━━━ Provided entries
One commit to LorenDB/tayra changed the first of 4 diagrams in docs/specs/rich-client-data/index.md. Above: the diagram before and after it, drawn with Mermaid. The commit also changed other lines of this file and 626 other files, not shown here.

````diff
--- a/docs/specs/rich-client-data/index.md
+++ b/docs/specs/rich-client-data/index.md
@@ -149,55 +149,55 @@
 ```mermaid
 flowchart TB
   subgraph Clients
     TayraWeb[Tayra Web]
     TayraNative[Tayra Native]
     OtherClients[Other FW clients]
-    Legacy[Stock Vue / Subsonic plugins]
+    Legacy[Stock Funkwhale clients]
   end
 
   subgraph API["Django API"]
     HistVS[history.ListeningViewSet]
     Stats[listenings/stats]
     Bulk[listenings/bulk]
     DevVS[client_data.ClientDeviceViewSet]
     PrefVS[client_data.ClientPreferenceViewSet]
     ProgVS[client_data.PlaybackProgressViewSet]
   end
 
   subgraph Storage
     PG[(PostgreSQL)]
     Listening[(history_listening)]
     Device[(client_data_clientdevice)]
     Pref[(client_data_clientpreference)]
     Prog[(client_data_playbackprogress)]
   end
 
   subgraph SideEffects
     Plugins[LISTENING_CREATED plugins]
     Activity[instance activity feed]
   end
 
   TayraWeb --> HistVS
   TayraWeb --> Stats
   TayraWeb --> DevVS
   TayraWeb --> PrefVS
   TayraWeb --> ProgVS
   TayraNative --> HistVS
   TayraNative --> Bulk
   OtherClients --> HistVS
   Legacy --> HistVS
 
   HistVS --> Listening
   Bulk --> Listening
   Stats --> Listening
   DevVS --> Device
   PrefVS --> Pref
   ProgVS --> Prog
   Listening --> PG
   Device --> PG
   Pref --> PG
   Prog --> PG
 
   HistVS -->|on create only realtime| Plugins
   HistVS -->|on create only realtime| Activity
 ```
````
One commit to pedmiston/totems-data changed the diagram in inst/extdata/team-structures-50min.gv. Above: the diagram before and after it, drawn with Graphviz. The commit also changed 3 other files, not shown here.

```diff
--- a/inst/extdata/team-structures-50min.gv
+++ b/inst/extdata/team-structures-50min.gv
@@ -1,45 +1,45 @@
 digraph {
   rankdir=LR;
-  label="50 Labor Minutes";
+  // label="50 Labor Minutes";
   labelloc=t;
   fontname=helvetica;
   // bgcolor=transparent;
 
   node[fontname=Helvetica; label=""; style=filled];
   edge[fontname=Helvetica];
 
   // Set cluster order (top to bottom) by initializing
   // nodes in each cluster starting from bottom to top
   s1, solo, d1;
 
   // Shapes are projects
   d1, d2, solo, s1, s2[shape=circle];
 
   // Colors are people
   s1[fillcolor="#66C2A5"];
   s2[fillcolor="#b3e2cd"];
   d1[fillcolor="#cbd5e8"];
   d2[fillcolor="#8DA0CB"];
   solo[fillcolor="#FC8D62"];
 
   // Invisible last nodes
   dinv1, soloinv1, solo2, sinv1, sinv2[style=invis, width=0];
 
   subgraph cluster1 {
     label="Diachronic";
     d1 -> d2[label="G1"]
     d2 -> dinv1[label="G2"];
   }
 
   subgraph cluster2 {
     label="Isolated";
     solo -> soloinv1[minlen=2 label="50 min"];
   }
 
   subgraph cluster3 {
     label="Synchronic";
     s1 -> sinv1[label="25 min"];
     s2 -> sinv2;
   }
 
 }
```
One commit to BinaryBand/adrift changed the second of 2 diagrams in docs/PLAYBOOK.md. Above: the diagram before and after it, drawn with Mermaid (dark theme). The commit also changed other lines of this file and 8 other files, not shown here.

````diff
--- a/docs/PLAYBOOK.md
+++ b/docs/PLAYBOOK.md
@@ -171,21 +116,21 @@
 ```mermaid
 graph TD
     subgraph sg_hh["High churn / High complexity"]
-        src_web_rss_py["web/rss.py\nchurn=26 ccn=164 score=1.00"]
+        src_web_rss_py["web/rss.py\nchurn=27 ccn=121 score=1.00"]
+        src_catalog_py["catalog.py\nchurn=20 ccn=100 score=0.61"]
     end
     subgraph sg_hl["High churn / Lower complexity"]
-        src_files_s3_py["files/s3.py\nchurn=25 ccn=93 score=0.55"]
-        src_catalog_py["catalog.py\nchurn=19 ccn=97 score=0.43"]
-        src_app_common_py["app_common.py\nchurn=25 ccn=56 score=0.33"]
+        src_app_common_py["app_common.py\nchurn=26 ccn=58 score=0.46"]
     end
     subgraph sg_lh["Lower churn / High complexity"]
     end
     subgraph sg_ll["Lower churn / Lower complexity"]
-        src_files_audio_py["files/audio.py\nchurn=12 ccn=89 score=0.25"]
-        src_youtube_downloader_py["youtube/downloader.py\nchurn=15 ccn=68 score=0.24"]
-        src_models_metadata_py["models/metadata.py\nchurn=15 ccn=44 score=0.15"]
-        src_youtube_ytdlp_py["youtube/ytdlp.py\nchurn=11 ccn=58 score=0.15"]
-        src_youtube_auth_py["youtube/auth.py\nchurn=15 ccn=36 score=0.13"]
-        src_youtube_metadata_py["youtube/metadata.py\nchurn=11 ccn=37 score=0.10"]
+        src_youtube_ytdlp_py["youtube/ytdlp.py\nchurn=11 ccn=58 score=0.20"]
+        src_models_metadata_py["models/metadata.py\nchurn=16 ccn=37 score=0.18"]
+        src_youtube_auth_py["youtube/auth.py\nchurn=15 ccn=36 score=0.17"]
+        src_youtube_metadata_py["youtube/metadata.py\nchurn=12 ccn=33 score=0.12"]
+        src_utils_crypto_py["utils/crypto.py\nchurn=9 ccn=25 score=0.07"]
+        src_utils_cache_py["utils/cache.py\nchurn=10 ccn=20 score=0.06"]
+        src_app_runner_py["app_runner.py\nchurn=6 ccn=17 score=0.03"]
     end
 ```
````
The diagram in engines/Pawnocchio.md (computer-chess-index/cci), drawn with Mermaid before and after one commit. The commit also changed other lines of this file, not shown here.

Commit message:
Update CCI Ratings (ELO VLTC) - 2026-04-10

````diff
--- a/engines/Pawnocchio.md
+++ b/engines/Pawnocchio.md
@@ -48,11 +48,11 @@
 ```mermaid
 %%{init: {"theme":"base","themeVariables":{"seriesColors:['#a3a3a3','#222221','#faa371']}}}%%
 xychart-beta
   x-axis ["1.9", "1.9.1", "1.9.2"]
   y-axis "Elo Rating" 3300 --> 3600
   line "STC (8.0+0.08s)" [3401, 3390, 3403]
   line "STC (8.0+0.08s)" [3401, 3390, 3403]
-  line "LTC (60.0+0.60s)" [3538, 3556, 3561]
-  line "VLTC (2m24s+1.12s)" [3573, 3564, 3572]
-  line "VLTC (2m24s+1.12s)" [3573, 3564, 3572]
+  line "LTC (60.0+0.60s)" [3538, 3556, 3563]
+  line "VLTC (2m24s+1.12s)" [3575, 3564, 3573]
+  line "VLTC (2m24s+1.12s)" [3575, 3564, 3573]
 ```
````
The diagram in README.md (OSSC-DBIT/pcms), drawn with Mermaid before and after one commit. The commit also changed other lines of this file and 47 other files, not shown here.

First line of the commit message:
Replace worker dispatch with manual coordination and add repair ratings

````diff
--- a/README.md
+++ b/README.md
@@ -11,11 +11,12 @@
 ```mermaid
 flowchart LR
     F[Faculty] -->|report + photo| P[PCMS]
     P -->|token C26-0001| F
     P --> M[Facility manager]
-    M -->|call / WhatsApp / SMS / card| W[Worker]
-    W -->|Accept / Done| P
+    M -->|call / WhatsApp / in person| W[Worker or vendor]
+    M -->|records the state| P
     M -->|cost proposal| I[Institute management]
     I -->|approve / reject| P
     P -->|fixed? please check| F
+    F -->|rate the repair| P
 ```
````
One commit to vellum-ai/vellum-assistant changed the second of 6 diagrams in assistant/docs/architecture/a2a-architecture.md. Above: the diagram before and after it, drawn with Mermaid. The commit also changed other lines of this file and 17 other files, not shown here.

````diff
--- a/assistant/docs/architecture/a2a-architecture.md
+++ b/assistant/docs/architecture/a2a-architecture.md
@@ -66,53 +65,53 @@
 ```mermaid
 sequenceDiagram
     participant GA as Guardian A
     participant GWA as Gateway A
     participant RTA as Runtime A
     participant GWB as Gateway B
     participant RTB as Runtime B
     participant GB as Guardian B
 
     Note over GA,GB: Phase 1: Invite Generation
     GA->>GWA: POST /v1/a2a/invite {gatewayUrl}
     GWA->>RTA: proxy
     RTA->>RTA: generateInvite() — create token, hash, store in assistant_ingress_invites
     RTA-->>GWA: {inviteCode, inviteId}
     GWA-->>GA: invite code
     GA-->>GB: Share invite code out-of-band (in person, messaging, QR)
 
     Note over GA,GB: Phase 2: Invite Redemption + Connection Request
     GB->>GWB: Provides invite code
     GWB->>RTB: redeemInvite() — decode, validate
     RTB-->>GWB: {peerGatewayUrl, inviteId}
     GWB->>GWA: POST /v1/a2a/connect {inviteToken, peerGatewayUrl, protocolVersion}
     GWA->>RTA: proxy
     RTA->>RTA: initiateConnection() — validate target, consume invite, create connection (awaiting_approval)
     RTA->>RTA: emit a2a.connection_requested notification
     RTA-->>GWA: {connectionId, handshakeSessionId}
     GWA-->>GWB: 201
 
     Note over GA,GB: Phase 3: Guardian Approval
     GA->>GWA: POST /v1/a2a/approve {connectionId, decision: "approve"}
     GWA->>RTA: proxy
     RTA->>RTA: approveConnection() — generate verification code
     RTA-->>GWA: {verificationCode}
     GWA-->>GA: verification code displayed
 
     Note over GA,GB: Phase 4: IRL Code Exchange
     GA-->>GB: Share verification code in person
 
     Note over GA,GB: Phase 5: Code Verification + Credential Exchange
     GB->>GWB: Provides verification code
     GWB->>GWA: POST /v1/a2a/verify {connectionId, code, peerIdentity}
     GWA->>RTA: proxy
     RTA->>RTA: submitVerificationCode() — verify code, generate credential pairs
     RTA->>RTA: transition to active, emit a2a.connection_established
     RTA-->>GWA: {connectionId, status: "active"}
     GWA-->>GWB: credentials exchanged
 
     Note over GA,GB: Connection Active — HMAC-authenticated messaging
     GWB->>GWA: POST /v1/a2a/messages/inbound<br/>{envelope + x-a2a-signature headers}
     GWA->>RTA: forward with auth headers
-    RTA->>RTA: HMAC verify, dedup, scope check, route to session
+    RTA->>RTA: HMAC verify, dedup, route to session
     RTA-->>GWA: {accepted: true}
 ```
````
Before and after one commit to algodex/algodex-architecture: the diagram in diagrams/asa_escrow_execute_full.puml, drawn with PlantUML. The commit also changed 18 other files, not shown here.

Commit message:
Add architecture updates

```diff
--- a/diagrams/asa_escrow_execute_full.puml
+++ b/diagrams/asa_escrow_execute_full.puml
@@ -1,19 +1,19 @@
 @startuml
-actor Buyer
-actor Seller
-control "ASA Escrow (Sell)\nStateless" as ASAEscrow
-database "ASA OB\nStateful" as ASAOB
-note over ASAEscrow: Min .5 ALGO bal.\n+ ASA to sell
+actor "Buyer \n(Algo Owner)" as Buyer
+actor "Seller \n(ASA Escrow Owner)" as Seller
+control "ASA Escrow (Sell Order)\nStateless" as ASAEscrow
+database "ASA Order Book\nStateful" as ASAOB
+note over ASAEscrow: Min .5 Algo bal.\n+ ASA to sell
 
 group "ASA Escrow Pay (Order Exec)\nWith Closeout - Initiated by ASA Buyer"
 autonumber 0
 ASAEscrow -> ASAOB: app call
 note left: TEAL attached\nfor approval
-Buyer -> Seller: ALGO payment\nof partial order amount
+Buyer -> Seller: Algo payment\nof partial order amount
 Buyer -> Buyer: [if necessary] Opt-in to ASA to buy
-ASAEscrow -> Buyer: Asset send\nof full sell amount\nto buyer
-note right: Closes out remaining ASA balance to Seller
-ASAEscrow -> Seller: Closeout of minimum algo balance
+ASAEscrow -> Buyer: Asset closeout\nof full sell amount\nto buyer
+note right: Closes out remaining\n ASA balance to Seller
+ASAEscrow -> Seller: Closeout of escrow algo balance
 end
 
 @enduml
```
━━━━━━
What you are asked to do
Look for the string "TayraWeb" in the entries above. Copy every line that has it.

Solution to the problem
     TayraWeb[Tayra Web]
   TayraWeb --> HistVS
   TayraWeb --> Stats
   TayraWeb --> DevVS
   TayraWeb --> PrefVS
   TayraWeb --> ProgVS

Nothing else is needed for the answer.